Sean Fielding argues that the autumn statement could have a huge impact on Greater Manchester high streets
“I’m not like the rest of them”, said John (not his real name) as he took the weight off his crutches, sitting down across the table from me in the John Wesley room of the Holy Family Church, Failsworth.
It was a dark Tuesday evening in autumn 2017 and this was my monthly councillor’s surgery, a generally quiet session that I held twice per month for my nine years in office. With emails and social media, only people with the most serious problems, or those from the shrinking number of the "digitally excluded", tended to come in person. John was one such person.
Cuts to welfare these last twelve years have taken millions from local economies all over Greater Manchester
John had a collection of letters from the Department of Work and Pensions including one calling him to Manchester, somewhere he told me he hadn’t been in at least five years, for a Work Capability Assessment.
Benefits are under the microscope again this month as Jeremy Hunt decides whether or not to raise benefits in line with inflation. Not doing so would contribute to the £35bn cuts he is making. It would also plunge many people like John into poverty.
Back to that autumn night: “Why are they hounding me, I’m one of the genuine ones?” John followed on from his opening gambit.
The right-wing papers have done an incredible job of demonising those on welfare. So much so that many of those receipt of welfare benefits themselves, having often struggled to navigate the system to obtain them, question the authenticity of their fellow claimants.
When a councillor, I supported many people, John included, through the cruel Work Capability Assessments, which had de facto targets for the number of people to find fit for work. Depressingly, when those being made to go through a process which had been described as crude and inhumane by campaigners approached me for help, they often introduced themselves just like John did.

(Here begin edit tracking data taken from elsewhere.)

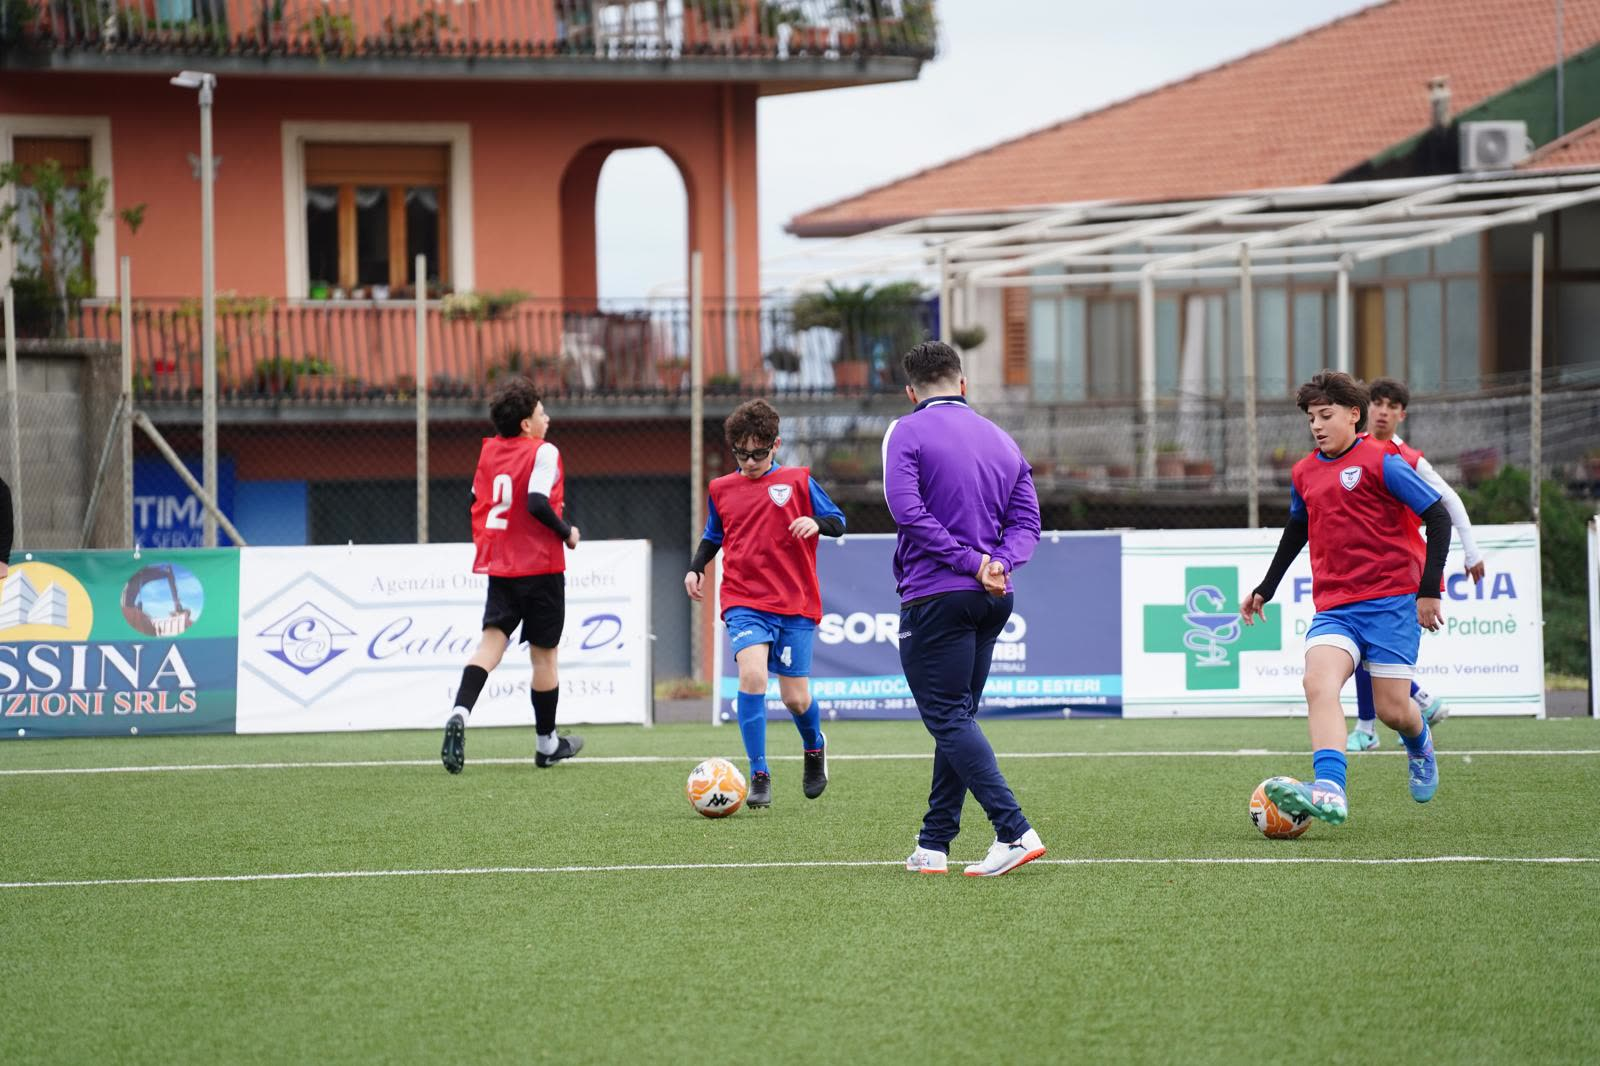
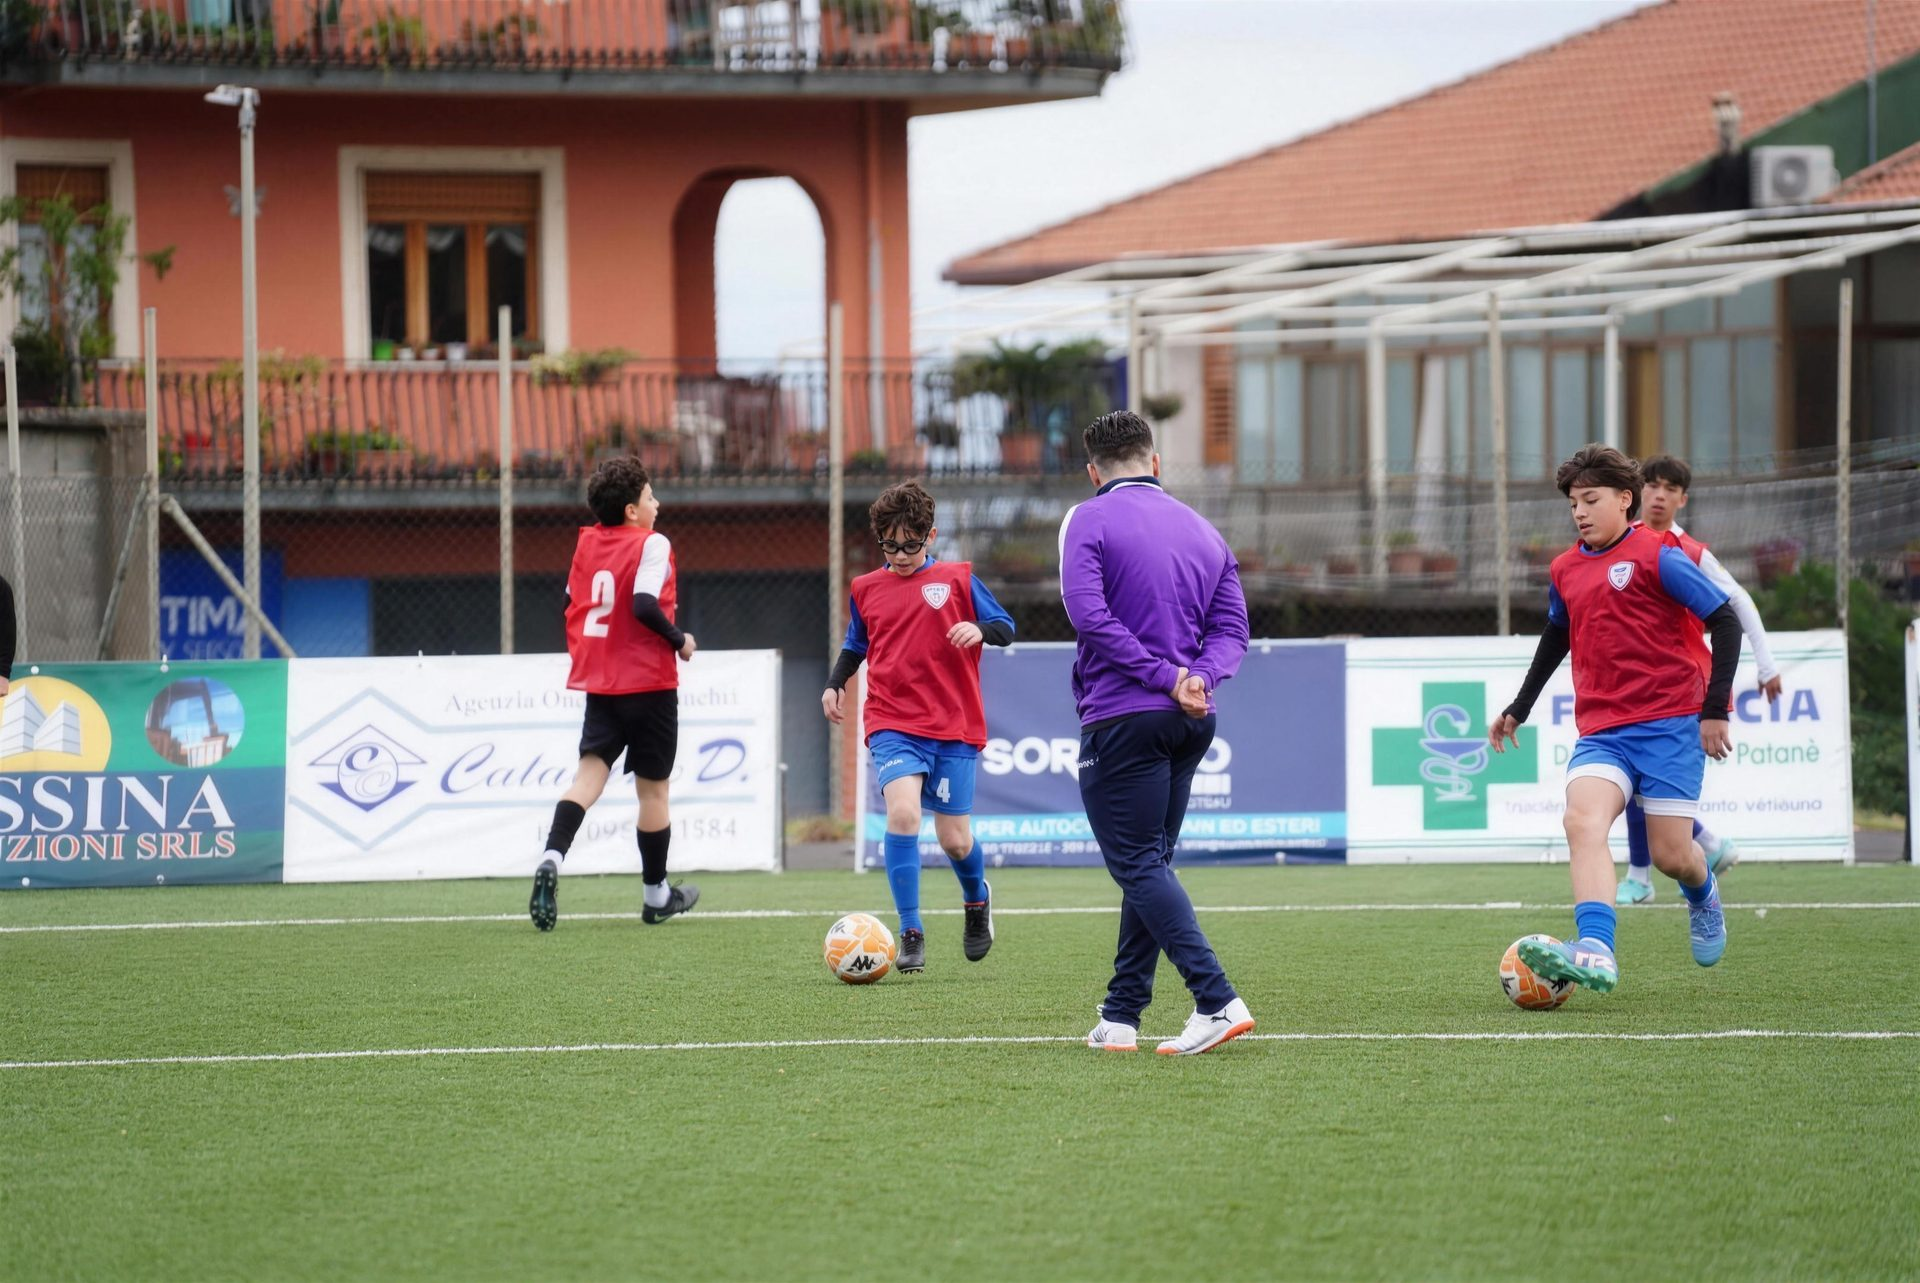
La foto dei bambini a 1920px: niente piu' ingrandimento del browser
Ingrandita con Higgsfield e ridotta a 1920x1283 (330 KB). Misure dichiarate
nel tag img aggiornate.

diff --git a/index.html b/index.html
@@ -326,7 +326,7 @@
   <!-- 7.1 Carosello delle foto -->
   <section class="fascia-foto foto-carousel" id="foto-carousel" aria-label="Il campo, la palestra, la pista">
     <div class="foto-carousel__slide attiva">
-      <img src="assets/foto/hero-3-bambini.jpg" alt="Attività con i bambini" width="1600" height="1066" loading="eager">
+      <img src="assets/foto/hero-3-bambini.jpg" alt="Attività con i bambini" width="1920" height="1283" loading="eager">
     </div>
     <div class="foto-carousel__slide">
       <img src="assets/foto/hero-4-palestra.jpg" alt="Allenamento in palestra" width="1920" height="1280" loading="lazy">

The thing is that cases like John’s, where somebody is unable to work at all, are not even in the majority. In January 2022 the proportion of claimants with no work requirements was barely over a quarter, at 26%.
The reality is indeed quite different to many people’s perception with 40% of claimants for Universal Credit claimants in work, receiving welfare payments to top up their wages because their employers don’t pay enough to live on. As well as those with disabilities, the other 60% includes people with caring responsibilities, who arguably save the NHS millions each year through the support they provide to their loved ones.
Unfortunately, these statistics are often dismissed, and news items covering extreme examples of social security recipients are pointed to as if they are representative of the entire system. Though surely if they were the norm, they wouldn’t be newsworthy?
The truth is that those in receipt of welfare benefits, both working and not, are those on the lowest incomes in this country. And that’s where the choice Jeremy Hunt makes later this month could have serious implications for local high streets.
An uphill struggle
It is no coincidence that those towns with the highest proportion of welfare claimants have the least vibrant high streets. People on the lowest incomes predominantly spend their money in the local economy and cuts to welfare these last twelve years have taken millions from local economies all over Greater Manchester. I know from experience of trying to revive the high street in Oldham that it’s an uphill struggle when local people simply don’t have enough cash in their pockets.
This is therefore one of the most visible and tangible reasons that the government’s mooted proposal not to increase benefits in line with inflation should be opposed.
Former Labour pollster Deborah Mattinson’s book Beyond the Red Wall explains that Red Wall voters felt their sense of place was under threat from the demise of the local high street. The best way to reinvigorate such places is not to make councils jump through hoops for funding to do a bit of superficial tarting up, but to put more money in the pockets of people who will spend it.
The most recent figures available are from 2019-20 and in that financial year the total welfare bill in Greater Manchester, excluding the state pension, pension credit and winter fuel allowance was £4.6 billion.
Using this figure for a crude calculation suggests that increasing benefits in line with inflation (around 10%) would put more than an additional £230 million into the pockets of people in Greater Manchester when compared with the trailed lower rise in line with wages (around 5%). Those who receive this cash would buy goods and services, on which they pay VAT, from local businesses employing local people, who themselves pay tax and national insurance on their earnings.
Making a case
Arguments about the links between poverty and mental wellbeing are all valid, but can seem abstract to those not affected. Though many people who need convincing about the benefits of a more generous welfare state live in areas home to tired shopping centres or high streets with empty units; and so the damage that cutting benefits does to the high street should receive considerably more airtime than it often does as part of a package of making the case for strong social security.
Clearly, it’s not just welfare policy that needs to be considered when trying to put more money in the pockets of people who will spend it. Strengthening the welfare state should be accompanied by more employers paying the real living wage and the end of public sector pay restraint. Though, with a decision to be taken imminently on benefit increases, it felt like a good time to shine a light on one of the less-discussed consequences of welfare not keeping pace with inflation.
About the author
Sean Fielding was the Leader of Oldham Council from May 2018 until May 2021, and is the youngest person to hold the position. Sean was also lead on Employment, Skills and Digital for the Greater Manchester Combined Authority. He now works for a communications consultancy and lives in central Manchester.